Skip to main content
BFI logo











Screenonline banner
Homes for the People (1945)

Courtesy of Mirror Group

Main image of Homes for the People (1945)
35mm, 22 minutes, black & white
DirectorKay Mander
Production CompanyBasic Films
ProducerEdgar Anstey
PhotographyPatrick Gay
MusicFrancis Chagrin

The living conditions of five working-class women and their families - on a London estate, in a London suburb, a Welsh mining village, a provincial town and a rural village - highlight the need for better housing in post-war Britain.

Show full synopsis

Homes for the People was the first commission for Kay Mander and her husband's new production company, Basic Films. Made for the 1945 Labour Party election campaign, the film was sponsored by the leftwing newspaper the Daily Herald. Aware of the importance of the women's vote after their contribution to the war effort, the Labour Party wanted to present its postwar reconstruction policies from a women's perspective.

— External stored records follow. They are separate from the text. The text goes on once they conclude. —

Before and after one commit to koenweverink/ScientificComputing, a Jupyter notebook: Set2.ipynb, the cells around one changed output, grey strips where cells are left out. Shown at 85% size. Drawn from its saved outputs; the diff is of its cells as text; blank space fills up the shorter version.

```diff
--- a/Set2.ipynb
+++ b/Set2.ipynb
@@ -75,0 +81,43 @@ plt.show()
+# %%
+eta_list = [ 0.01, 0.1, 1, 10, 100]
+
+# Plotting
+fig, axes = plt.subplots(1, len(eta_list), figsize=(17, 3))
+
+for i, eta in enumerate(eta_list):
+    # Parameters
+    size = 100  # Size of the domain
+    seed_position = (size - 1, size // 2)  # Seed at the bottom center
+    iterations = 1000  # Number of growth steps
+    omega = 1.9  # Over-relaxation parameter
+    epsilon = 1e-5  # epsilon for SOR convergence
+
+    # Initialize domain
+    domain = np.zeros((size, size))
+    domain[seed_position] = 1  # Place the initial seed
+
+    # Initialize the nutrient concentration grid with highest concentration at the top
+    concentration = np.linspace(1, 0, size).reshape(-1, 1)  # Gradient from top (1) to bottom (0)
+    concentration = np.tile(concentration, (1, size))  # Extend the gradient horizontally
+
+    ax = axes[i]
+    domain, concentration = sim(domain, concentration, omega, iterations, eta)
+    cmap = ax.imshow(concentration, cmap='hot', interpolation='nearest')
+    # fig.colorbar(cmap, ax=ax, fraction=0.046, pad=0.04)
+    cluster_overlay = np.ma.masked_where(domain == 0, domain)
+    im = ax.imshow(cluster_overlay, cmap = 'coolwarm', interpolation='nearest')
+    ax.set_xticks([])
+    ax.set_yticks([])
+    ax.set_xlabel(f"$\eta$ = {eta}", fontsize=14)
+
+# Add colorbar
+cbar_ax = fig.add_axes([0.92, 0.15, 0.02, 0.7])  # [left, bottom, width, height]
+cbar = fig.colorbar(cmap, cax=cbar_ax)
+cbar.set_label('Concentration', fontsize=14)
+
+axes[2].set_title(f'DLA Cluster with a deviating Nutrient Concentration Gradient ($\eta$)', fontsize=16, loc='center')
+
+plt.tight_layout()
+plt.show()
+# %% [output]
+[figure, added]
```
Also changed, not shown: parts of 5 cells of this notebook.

The film shows how ordinary women lived during the 1940s; the interviewees are not glamourised, nor are their responses scripted. Mander sat beneath the camera and prompted them with questions, allowing the women to talk as they go about their domestic work rather than speaking directly to camera. This adds a feeling of intimacy to the film, as when one woman berates the designer of her kitchen, adding that he must have been a man to make such a mess of things.

Like Ruby Grierson, whose talent for putting women at ease was honed on the groundbreaking Housing Problems (d. Edgar Anstey/Arthur Elton, 1935), Mander built an empathy with her subjects that resulted in an extraordinarily honest portrayal of 'ordinary' woman. However, Mander's film is the more progressive and radical treatment of the problems of housing. Instead of focusing on city slums, Mander covers a broader spectrum, declaring that the living conditions of the majority of the population, both rural and urban, are sub-standard and that women should not accept this.

Mander clearly advocates a forthright socialist solution to the postwar housing situation, in the form of government-subsidised housing, social consultation and nationalisation of the land. But Homes for the People is more than just a remarkable social document; it also illustrates an advance in the documentary technique, giving its subjects a more openly direct voice than had previously been seen in British non-fiction film.

Sarah Easen

Click titles to see or read more

Video Clips
1. Mrs Pendlebury, London (2:18)
2. Mrs Wilson, Derby (1:31)
3. Mrs Marriott, Northamptonshire (2:16)
4. Fight for a better future (4:34)
Complete film (21:47)
Building Homes (1950)
Mander, Kay (1915-)
Women Non-Fiction Filmmakers 1930-1960